Long-term plot-scale studies have found water limitation to be a key factor driving ecosystem productivity in the Rocky Mountains. Specifically, the intensity of early summer (the 'foresummer' period from May to June) drought conditions appears to impose critical controls on peak ecosystem productivity. This study aims to (1) assess the importance of early snowmelt and foresummer drought in controlling peak plant productivity, based on the historical Landsat normalized-difference vegetation index (NDVI) and climate data; (2) map the spatial heterogeneity of foresummer drought sensitivity; and (3) identify the environmental controls (e.g. geomorphology, elevation, geology, plant types) on drought sensitivity. Our domain (15 15 km) includes four drainages within the East Water watershed near Gothic, Colorado, USA. We define foresummer drought sensitivity based on the regression slopes of the annual peak NDVI against the June Palmer Drought Severity Index between 1992 and 2010. Results show that foresummer drought sensitivity is spatially heterogeneous, and primarily dependent on the plant type and elevation. In support of the plot-based studies, we find that years with earlier snowmelt and drier foresummer conditions lead to lower peak NDVI; particularly in the low-elevation regions. Using random forest analysis, we identify additional key controls related to surface energy exchanges (i.e. potential net radiation), hydrological processes (i.e. microtopography and slope), and underlying geology. This remote-sensing-based approach for quantifying foresummer drought sensitivity can be used to identify the regions that are vulnerable or resilient to climate perturbations, as well as to inform future sampling, characterization, and modeling studies.
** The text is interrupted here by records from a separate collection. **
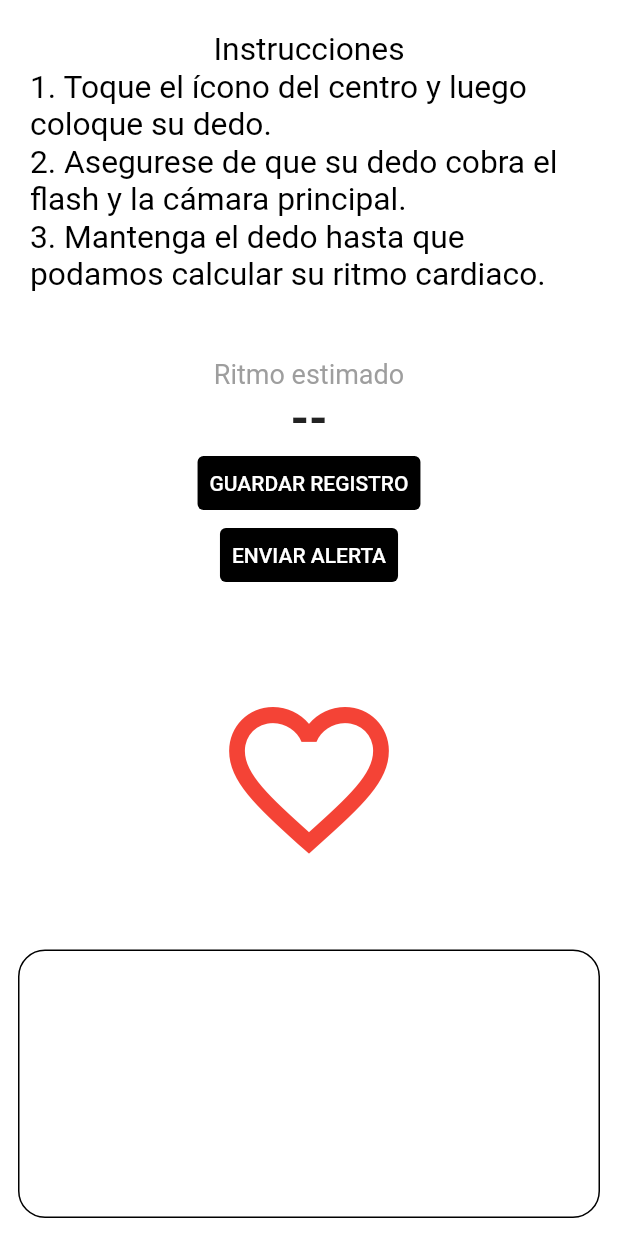
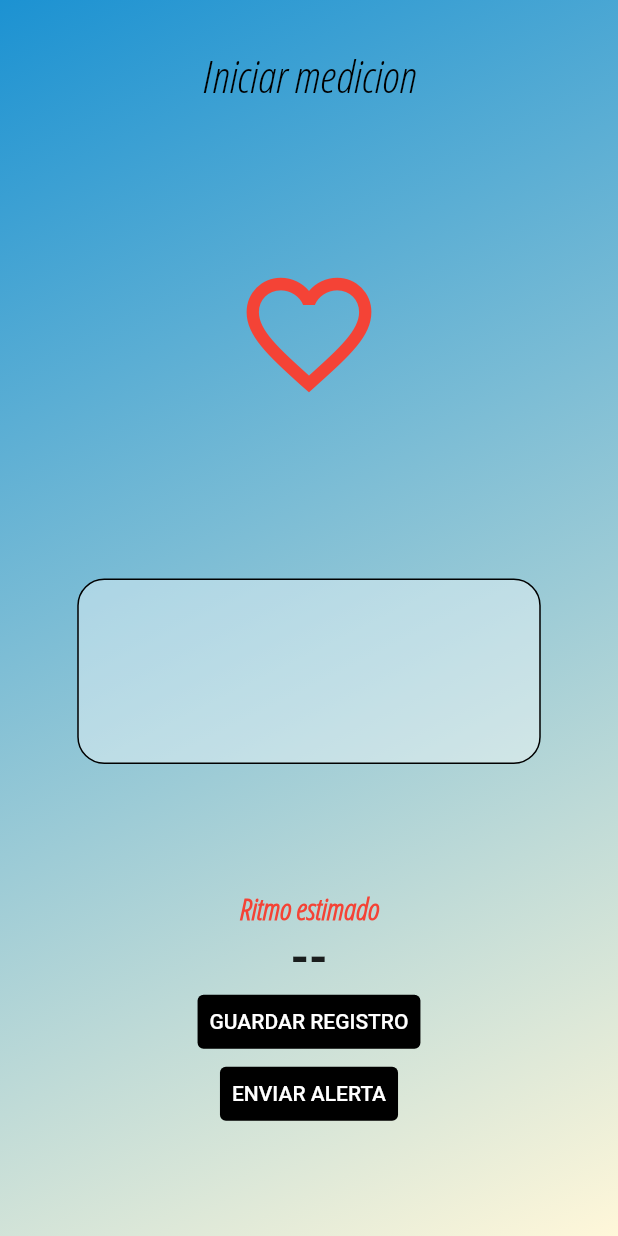
Before and after one commit to alpha1003/smr, a Flutter app: the MedicionPage screen opened directly, on a phone screen of 412 x 824 dp. Run offline on Flutter 3.47's test engine with Material 2 defaults, Android fonts, the light colour scheme and no system bars; our stand-ins replace camera, charts_flutter, flutter_signin_button, wakelock.

Commit message:
25-10-21

```diff
--- a/lib/main.dart
+++ b/lib/main.dart
@@ -11,7 +11,7 @@ class MyApp extends StatelessWidget {
     return MaterialApp(
       title: 'Material App',
       debugShowCheckedModeBanner: false,
-      home: LoginPage(),
+      home: MedicionPage(),
       theme: tema.theme,
 
     );
--- a/lib/src/pages/medicionPage.dart
+++ b/lib/src/pages/medicionPage.dart
@@ -2,6 +2,8 @@ import 'dart:async';
 import 'package:camera/camera.dart';
 import 'package:flutter/material.dart';
 import 'package:intl/intl.dart';
+import 'package:smr/src/theme/theme.dart' as tema;
+import 'package:smr/src/widgets/background.dart';
 import 'package:wakelock/wakelock.dart';
 import '../../chart.dart';
 
@@ -72,42 +74,62 @@ class MedicionPageView extends State<MedicionPage>
     return Scaffold(
       backgroundColor: Colors.white,
       body: SafeArea(
-        child: Column(
-          children: <Widget>[
-            Container(
-              margin: EdgeInsets.all(20.0),
-              child: Column(
+        child: Stack(
+
             children: [
-                  Row(
-                    children: [
-                      Text(
-                        "Instrucciones",
-                        style: styleText,
-                      )
-                    ],
-                    mainAxisAlignment: MainAxisAlignment.center,
-                  ),
-                  Text(
-                    "1. Toque el ícono del centro y luego coloque su dedo.",
-                    style: styleText,
-                  ),
-                  Text(
-                    "2. Asegurese de que su dedo cobra el flash y la cámara principal.",
-                    style: styleText,
-                  ),
-                  Text(
-                    "3. Mantenga el dedo hasta que podamos calcular su ritmo cardiaco.",
-                    style: styleText,
-                  ),
+                tema.gradientBackGround,
+                _contenido(context),
             ],
         ),
+      ),
+    );
+  }
+
+  Column _contenido(BuildContext context) {
+    return Column(
+
+        children: <Widget>[
+          SizedBox(height: 30.0,),
+          Text("Iniciar medicion", style: tema.styleText_2.copyWith(fontSize: 30) ),
+          Expanded(
+            flex: 1,
+            child: Center(
+              child: Transform.scale(
+                scale: _iconScale,
+                child: IconButton(
+                  icon:
+                      Icon(_toggled ? Icons.favorite : Icons.favorite_border),
+                  color: Colors.red,
+                  iconSize: 100,
+                  onPressed: () {
+                    if (_toggled) {
+                      _untoggle();
+                    } else {
+                      _toggle();
+                    }
+                  },
+                ),
+              ),
+            ),
+          ),
+          Container(
+
+            height: MediaQuery.of(context).size.height * 0.15,
+            width: MediaQuery.of(context).size.width * 0.75,
+            margin: EdgeInsets.all(12),
+            decoration: BoxDecoration(
+                borderRadius: BorderRadius.all(
+                  Radius.circular(18),
+                ),
+                border: Border.all(color: Colors.black),
+                color: Colors.white38),
+            child: Chart(_data),
           ),
           Expanded(
               flex: 1,
               child: Row(
                 mainAxisAlignment: MainAxisAlignment.spaceBetween,
                 children: <Widget>[
-
                   Expanded(
                     flex: 1,
                     child: Center(
@@ -117,7 +139,7 @@ class MedicionPageView extends State<MedicionPage>
                       children: <Widget>[
                         Text(
                           "Ritmo estimado",
-                            style: TextStyle(fontSize: 18, color: Colors.grey),
+                          style: tema.styleText_2.copyWith(fontWeight: FontWeight.bold,color: Colors.red),
                         ),
                         Text(
                           (_bpmFinal > 30 && _bpmFinal < 150
@@ -148,43 +170,7 @@ class MedicionPageView extends State<MedicionPage>
                   ),
                 ],
               )),
-            Expanded(
-              flex: 1,
-              child: Center(
-                child: Transform.scale(
-                  scale: _iconScale,
-                  child: IconButton(
-                    icon:
-                        Icon(_toggled ? Icons.favorite : Icons.favorite_border),
-                    color: Colors.red,
-                    iconSize: 128,
-                    onPressed: () {
-                      if (_toggled) {
-                        _untoggle();
-                      } else {
-                        _toggle();
-                      }
-                    },
-                  ),
-                ),
-              ),
-            ),
-            Expanded(
-              flex: 1,
-              child: Container(
-                margin: EdgeInsets.all(12),
-                decoration: BoxDecoration(
-                    borderRadius: BorderRadius.all(
-                      Radius.circular(18),
-                    ),
-                    border: Border.all(color: Colors.black),
-                    color: Colors.white38),
-                child: Chart(_data),
-              ),
-            ),
         ],
-        ),
-      ),
       );
   }
 
--- a/lib/src/theme/theme.dart
+++ b/lib/src/theme/theme.dart
@@ -23,3 +23,16 @@ final styleText_2 = TextStyle(
       fontSize: 20.0,
       fontFamily: "OpenSans"
 );
+
+final gradientBackGround = Container(
+         decoration: BoxDecoration(
+             gradient: LinearGradient(
+                begin: Alignment.topLeft,
+                end: Alignment.bottomRight,
+                 colors: [
+                      Color.fromRGBO(28, 146, 210, 82),
+                      Color.fromRGBO(255, 247, 217, 100)
+                 ],
+             ),
+         ),
+      );
```
Also changed, not shown: lib/src/pages/login_page.dart (+27 -13 lines), lib/src/widgets/background.dart (added, +14 -0 lines), lib/src/pages/home_page.dart (added). Lines whose indentation alone changed are shown as unchanged.
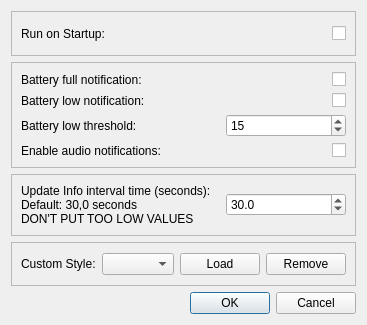
This is src/UI/settingswindow.ui in LeoKlaus/HeadsetControl-GUI as Qt 5 draws it before an edit. The edited form follows.
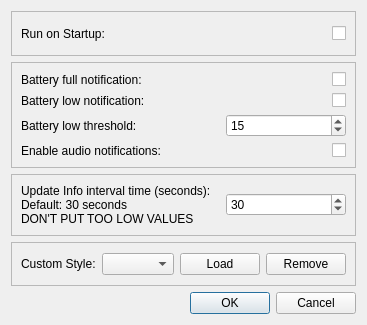
This is the edited form.

Commit message: Removed decimals from update interval time setting

Patch:
```diff
--- a/src/UI/settingswindow.ui
+++ b/src/UI/settingswindow.ui
@@ -196,7 +196,7 @@
        <widget class="QLabel" name="updatetimeLabel">
         <property name="text">
          <string>Update Info interval time (seconds):
-Default: 30,0 seconds
+Default: 30 seconds
 DON'T PUT TOO LOW VALUES</string>
         </property>
        </widget>
@@ -216,10 +216,13 @@
          </size>
         </property>
         <property name="decimals">
-         <number>1</number>
+         <number>0</number>
+        </property>
+        <property name="minimum">
+         <double>1.000000000000000</double>
         </property>
         <property name="maximum">
-         <double>1000.000000000000000</double>
+         <double>99999.000000000000000</double>
         </property>
         <property name="value">
          <double>30.000000000000000</double>
```
The commit also changes 2 other files.
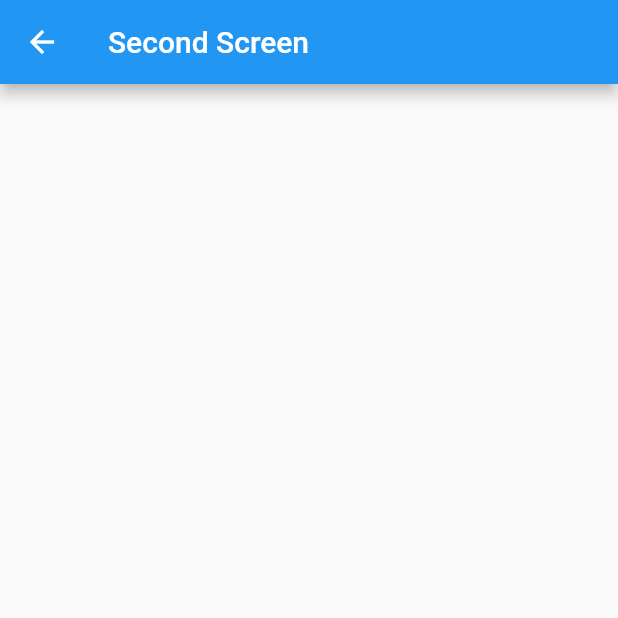
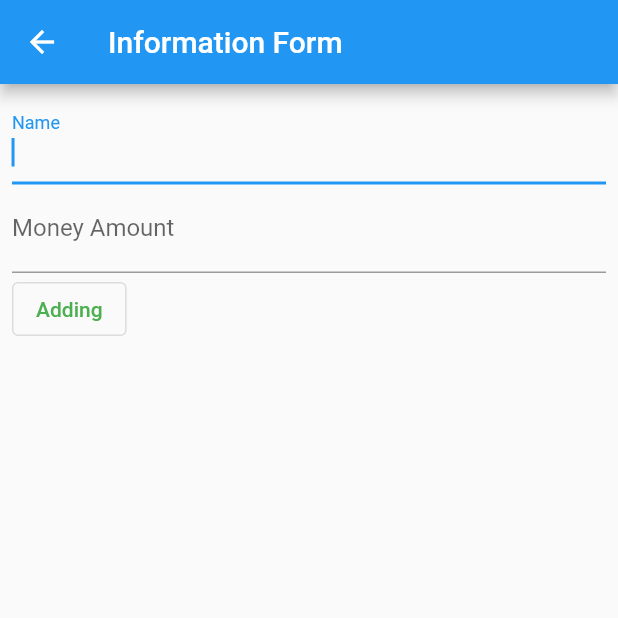
Before and after one commit to Jackk-Doe/Flutter_App_With_Database, a Flutter app: the FormScreen screen opened directly, on a phone screen of 412 x 824 dp, the top half of it. Run offline on Flutter 3.47's test engine with Material 2 defaults, Android fonts, the phone set to English and light mode, and no system bars.

Commit message:
Implemented Form Widget
Implemented Form Widget and edited

```diff
--- a/lib/main.dart
+++ b/lib/main.dart
@@ -40,12 +40,13 @@ class _MyHomePageState extends State<MyHomePage> {
           actions: [
             /// Add Icon Button to AppBar
             IconButton(
-              icon: Icon(Icons.menu),
+              icon: Icon(Icons.add_shopping_cart),
 
               /// Change page when pressed Button
               onPressed: () {
                 /// Push the returning Widget to a Navigator Widget's stack
                 Navigator.push(context, MaterialPageRoute(builder: (context) {
+                  /// Return FormScreen Widget (form_screen.dart)
                   return FormScreen();
                 }));
               },
--- a/lib/screens/form_screen.dart
+++ b/lib/screens/form_screen.dart
@@ -1,6 +1,7 @@
-// ignore_for_file: prefer_const_constructors
+// ignore_for_file: prefer_const_constructors, unnecessary_new
 
 import 'package:flutter/material.dart';
+import 'package:flutter/widgets.dart';
 
 class FormScreen extends StatelessWidget {
   const FormScreen({Key? key}) : super(key: key);
@@ -9,8 +10,35 @@ class FormScreen extends StatelessWidget {
   Widget build(BuildContext context) {
     return Scaffold(
         appBar: AppBar(
-          title: Text("Second Screen"),
+          title: Text("Information Form"),
         ),
-        body: Container());
+        body: Padding(
+          padding: const EdgeInsets.all(8.0),
+
+          /// Form Widget
+          child: Form(
+            child: Column(
+              crossAxisAlignment: CrossAxisAlignment.start,
+              children: [
+                TextFormField(
+                  decoration: new InputDecoration(labelText: "Name"),
+                  autofocus: true,
+                ),
+                TextFormField(
+                  decoration: new InputDecoration(labelText: "Money Amount"),
+                  keyboardType: TextInputType.number,
+                ),
+                OutlinedButton(
+                  child: Text("Adding"),
+                  style: TextButton.styleFrom(primary: Colors.green),
+                  onPressed: () {
+                    /// Back to first screen
+                    Navigator.pop(context);
+                  },
+                )
+              ],
+            ),
+          ),
+        ));
   }
 }
```
Also changed, not shown: 5 other files.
- Rocky Mountains
- foresummer drought sensitivity
- random forest
ASJC Scopus subject areas
- Renewable Energy, Sustainability and the Environment
- Environmental Science(all)
- Public Health, Environmental and Occupational Health